Originally Posted by Caveat Emperor
See, I don't get this part -- it's a phrase you hear repeated constantly, but the facts on the ground don't really line up.
People still commute to work everyday, and the overwhelming majority of them do it inside of a car (especially in cities like Cincinnati with few mass transit options). Those people are a captive audience -- they can't read, they can't watch television, they can't browse the internet, etc. Radio still has the ability to reach those people and COULD reach those people if they did a better job of offering compelling content.
The death of radio is far from "inevitable" -- it's just a process that has been hastened by mass ownership and self-inflicted wounds.

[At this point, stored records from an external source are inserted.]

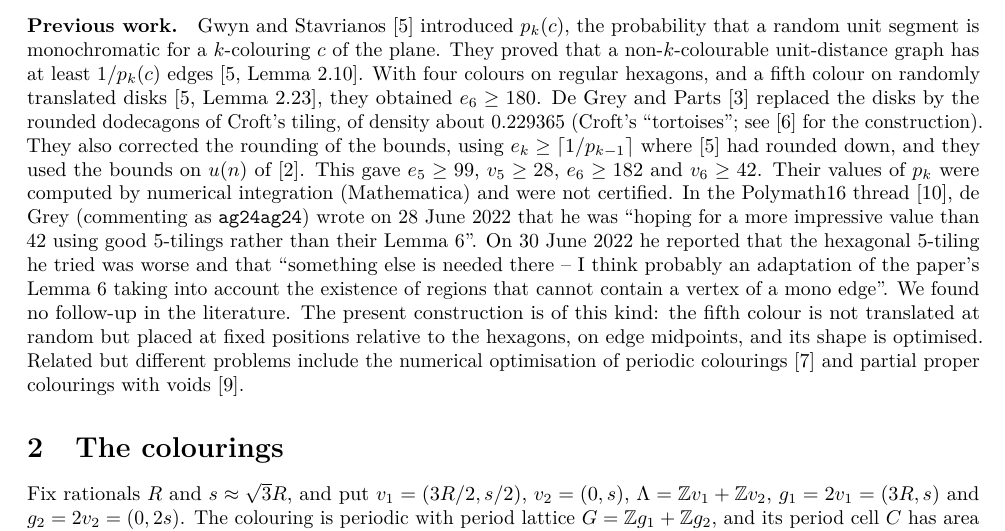
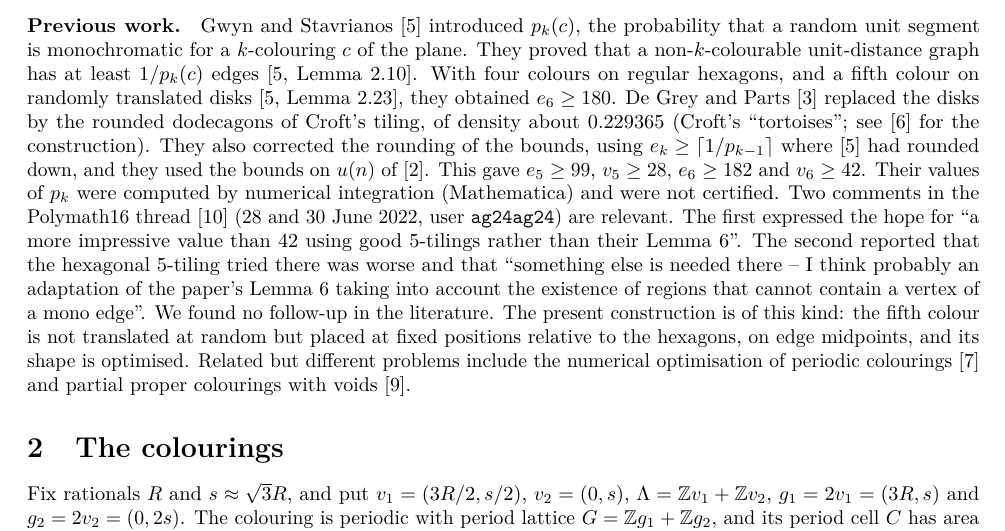
Before and after one commit to olivierFer3/v6-45, a LaTeX paper (note/v6_45.tex): part of page 1 of 5, cut so that both start at the same text. Compiled offline with pdfLaTeX.

Commit message:
Neutral attribution of the Polymath16 comments (user ag24ag24)
Co-Authored-By: Claude Opus 5.5 <noreply@anthropic.com>

```diff
--- a/note/v6_45.tex
+++ b/note/v6_45.tex
@@ -60,10 +60,10 @@ the rounded dodecagons of Croft's tiling, of density about $0.229365$ (Croft's `
 \cite{KMOR} for the construction). They also corrected the rounding of the bounds, using
 $e_k\ge\lceil1/p_{k-1}\rceil$ where \cite{GS} had rounded down, and they used the bounds on $u(n)$ of
 \cite{AP}. This gave $e_5\ge99$, $v_5\ge28$, $e_6\ge182$ and $v_6\ge42$. Their values of $p_k$ were
-computed by numerical integration (Mathematica) and were not certified. In the Polymath16 thread
-\cite{PM16}, de Grey (commenting as \texttt{ag24ag24}) wrote on 28 June 2022 that he was ``hoping for a
-more impressive value than 42 using good 5-tilings rather than their Lemma 6''. On 30 June 2022 he
-reported that the hexagonal $5$-tiling he tried was worse and that ``something else is needed there --
+computed by numerical integration (Mathematica) and were not certified. Two comments in the
+Polymath16 thread \cite{PM16} (28 and 30 June 2022, user \texttt{ag24ag24}) are relevant. The first expressed
+the hope for ``a more impressive value than 42 using good 5-tilings rather than their Lemma 6''. The
+second reported that the hexagonal $5$-tiling tried there was worse and that ``something else is needed there --
 I think probably an adaptation of the paper's Lemma 6 taking into account the existence of regions
 that cannot contain a vertex of a mono edge''. We found no follow-up in the literature. The present construction is of
 this kind: the fifth colour is not translated at random but placed at fixed positions relative to the
```
Also changed, not shown: README.md, note/v6_45.pdf, 1 other file.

Oh, "dead" is hyperbole. I should say irrelevant. When every car on the lot can pick up wi-fi and you can get wi-fi almost everywhere, which will happen in the next few years, that's ballgame for terrestrial radio. It won't die, but it will be suffering on life support. However, you are correct, content is king. If they were offering something beside the same old, same old, people wouldn't be flocking to things like Pandora or Slacker in droves.
And I haven't even mentioned podcasts/iPods yet.